Are you protecting your people, property and products
well enough? Most facilities professionals would answer
yes, but the truth is that many “secure” facilities are
anything but. It doesn’t matter how many state-of-the-
art security systems you install if the cameras don’t cover enough
ground or locked entrances are regularly left propped open for the
sake of convenience.
Hardening your building against crime starts with a thorough understanding of the threats facing
your facility and an acknowledgement that standing by and hoping nothing happens is no longer an
option. Security often receives the bare minimum in funding and attention because investing in physical
protection impacts immediate profit margins. As a result, organizations that neglect physical security
are setting themselves up for anything from theft of valuable products, equipment or data (page 24)
to a violent attack.
Don’t let that happen to your organization. Set up a physical penetration test – a comprehensive
assessment of all of the physical security measures at your facility. Inspectors will try to gain access to
critical infrastructure and executive areas by picking locks, hopping fences, piggybacking with credentialed employees or otherwise attempting to gain access to secure areas. The results may be alarming,
but they’re also a highly useful way to figure out where your facility needs improvement. It’s better to
find out that someone can easily penetrate your facility during a no-consequences test than waiting
until a real attacker comes along.
Depending on the weaknesses that the penetration test turns up, you may need to strengthen your
facility’s defenses with upgrades in surveillance technology, different training for security personnel or
even a new access control system. Associate Editor Justin Feit tackles the latter subject with a look at
biometric technology – the use of fingerprints, facial recognition and other physical characteristics as
secure identification – on page 28.
As security consultant John Bocker points out, keeping your facility safe often comes down to one
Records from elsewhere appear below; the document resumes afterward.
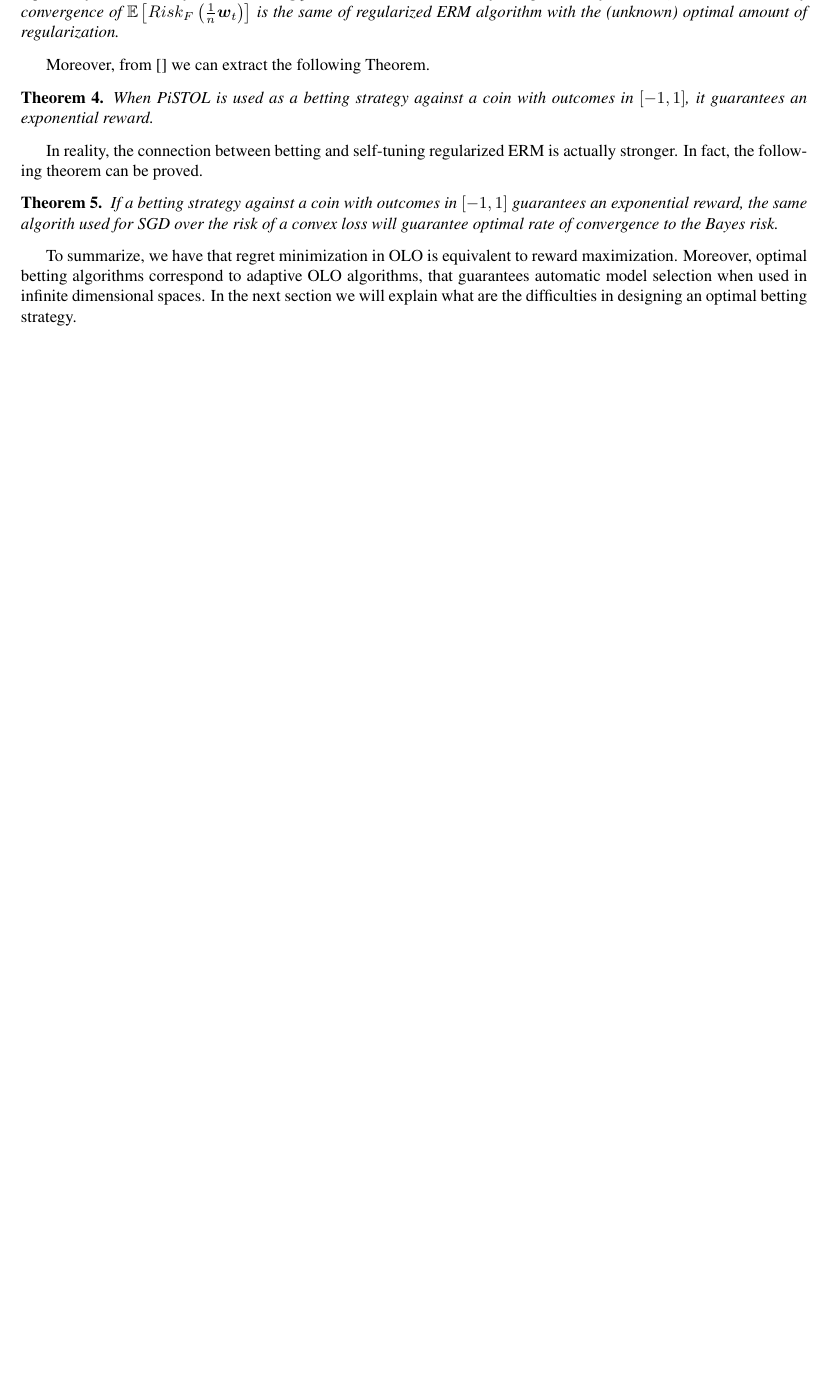
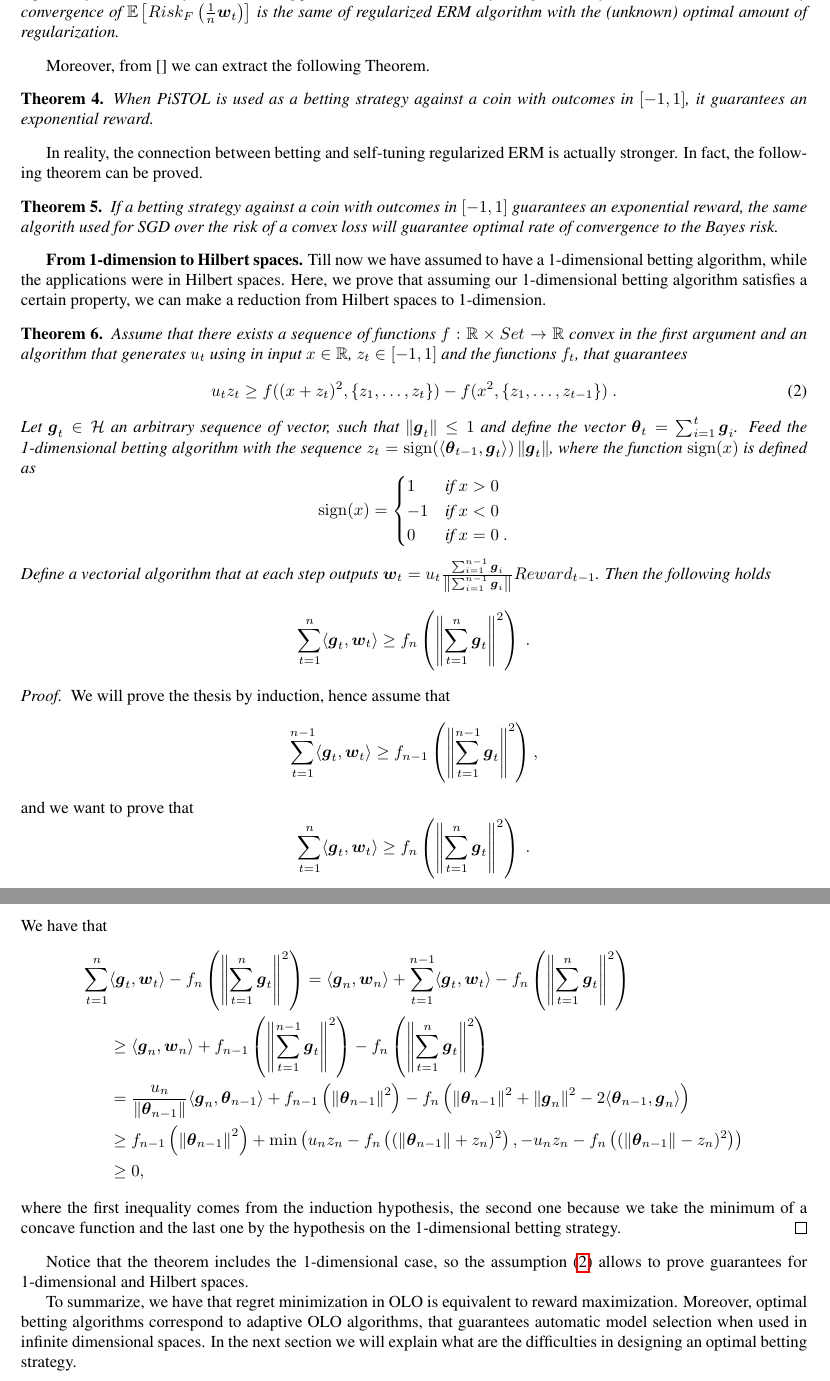
Before and after one commit to bremen79/betting, a LaTeX paper (paper_camera_ready.tex, which reads applications.tex, symbol.tex): part of page 4 of 12 before the commit and two parts of pages 4 and 5 of 13 after it, the two joined at a grey line, cut so that both start at the same text, the shorter picture padded with empty space. Compiled offline with pdfLaTeX.

Commit message:
hilbert to 1-d reduction

```diff
--- a/applications.tex
+++ b/applications.tex
@@ -74,4 +74,51 @@ In reality, the connection between betting and self-tuning regularized ERM is ac
 If a betting strategy against a coin with outcomes in $[-1,1]$ guarantees an exponential reward, the same algorith used for SGD over the risk of a convex loss will guarantee optimal rate of convergence to the Bayes risk.
 \end{theorem}
 
+
+\textbf{From 1-dimension to Hilbert spaces.}
+Till now we have assumed to have a 1-dimensional betting algorithm, while the applications were in Hilbert spaces. Here, we prove that assuming our 1-dimensional betting algorithm satisfies a certain property, we can make a reduction from Hilbert spaces to 1-dimension.
+
+\begin{theorem}
+Assume that there exists a sequence of functions $f:\R \times Set \rightarrow \R$ convex in the first argument and an algorithm that generates $u_t$ using in input $x \in \R$, $z_t \in [-1,1]$ and the functions $f_t$, that guarantees
+\begin{equation}
+\label{eq:1_d_hp}
+u_t z_t \geq f( (x+z_t)^2, \{z_1, \ldots, z_t\})-f( x^2, \{z_1, \ldots, z_{t-1}\} )~.
+\end{equation}
+Let $\bg_t \in \fH$ an arbitrary sequence of vector, such that $\norm{\bg_t} \leq 1$ and define the vector $\btheta_t=\sum_{i=1}^{t} \bg_i$.
+Feed the 1-dimensional betting algorithm with the sequence $z_t= \sign(\langle \btheta_{t-1}, \bg_t \rangle) \norm{\bg_t}$, where the function $\sign(x)$ is defined as
+\[
+\sign(x) =
+\begin{cases}
+1 & \mbox{if } x > 0 \\
+-1 & \mbox{if } x < 0 \\
+0 & \mbox{if } x = 0~.
+\end{cases}
+\]
+Define a vectorial algorithm that at each step outputs $\bw_t = u_t \frac{\sum_{i=1}^{n-1}\bg_i}{\norm{\sum_{i=1}^{n-1}\bg_i}}\gain_{t-1}$. Then the following holds
+\[
+\sum_{t=1}^n \langle \bg_t, \bw_t \rangle \geq f_n\left( \norm{\sum_{t=1}^n \bg_t}^2\right)~.
+\]
+\end{theorem}
+\begin{proof}
+We will prove the thesis by induction, hence assume that
+\[
+\sum_{t=1}^{n-1} \langle \bg_t, \bw_t \rangle \geq f_{n-1}\left( \norm{\sum_{t=1}^{n-1} \bg_t}^2\right),
+\]
+and we want to prove that
+\[
+\sum_{t=1}^{n} \langle \bg_t, \bw_t \rangle \geq f_{n}\left( \norm{\sum_{t=1}^{n} \bg_t}^2\right)~.
+\]
+We have that
+\begin{align*}
+\sum_{t=1}^{n} &\langle \bg_t, \bw_t \rangle - f_n\left( \norm{\sum_{t=1}^{n} \bg_t}^2\right)
+= \langle \bg_n, \bw_n \rangle + \sum_{t=1}^{n-1} \langle \bg_t, \bw_t \rangle - f_n\left( \norm{\sum_{t=1}^{n} \bg_t}^2\right)\\
+&\geq \langle \bg_n, \bw_n \rangle + f_{n-1}\left( \norm{\sum_{t=1}^{n-1} \bg_t}^2\right) - f_n\left( \norm{\sum_{t=1}^{n} \bg_t}^2\right)\\
+&= \frac{u_n}{\norm{\btheta_{n-1}}} \langle \bg_n, \btheta_{n-1} \rangle + f_{n-1}\left( \norm{\btheta_{n-1}}^2\right) - f_n\left( \norm{\btheta_{n-1}}^2 + \norm{\bg_n}^2 - 2 \langle \btheta_{n-1}, \bg_n \rangle \right)\\
+&\geq f_{n-1}\left( \norm{\btheta_{n-1}}^2\right)+ \min\left(u_n z_n  - f_n\left( (\norm{\btheta_{n-1}} + z_n)^2 \right), -u_n z_n  - f_n\left( (\norm{\btheta_{n-1}} - z_n)^2 \right)\right)\\
+&\geq 0,
+\end{align*}
+where the first inequality comes from the induction hypothesis, the second one because we take the minimum of a concave function and the last one by the hypothesis on the 1-dimensional betting strategy.
+\end{proof}
+Notice that the theorem includes the 1-dimensional case, so the assumption \eqref{eq:1_d_hp} allows to prove guarantees for 1-dimensional and Hilbert spaces.
+
 To summarize, we have that regret minimization in OLO is equivalent to reward maximization. Moreover, optimal betting algorithms correspond to adaptive OLO algorithms, that guarantees automatic model selection when used in infinite dimensional spaces. In the next section we will explain what are the difficulties in designing an optimal betting strategy.
--- a/symbol.tex
+++ b/symbol.tex
@@ -67,8 +67,8 @@
 \newcommand{\Y}{\mathcal{Y}}
 
 
-%\newcommand{\btheta}{{\boldsymbol{\theta}}}
-\newcommand{\btheta}{g}
+\newcommand{\btheta}{{\boldsymbol{\theta}}}
+%\newcommand{\btheta}{g}
 \newcommand{\bbartheta}{\boldsymbol{\bar{\theta}}}
 \newcommand\theset[2]{ \left\{ {#1} \,:\, {#2} \right\} }
 \newcommand\inn[2]{ \left\langle {#1} \,,\, {#2} \right\rangle }
@@ -99,6 +99,7 @@
 \newtheorem{lemma}{Lemma}
 \newtheorem{theorem}{Theorem}
 \newtheorem{cor}{Corollary}
+\newtheorem{definition}{Definition}
 %\newtheorem{remark}{Remark}
 %\newtheorem{prop}{Proposition}
 
```
Also changed, not shown: algo.tex (+2 -2 lines), applications.tex (2 more changed lines).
principle: “Don’t look like a target and don’t try to become a target.” What is your building saying
to potential attackers?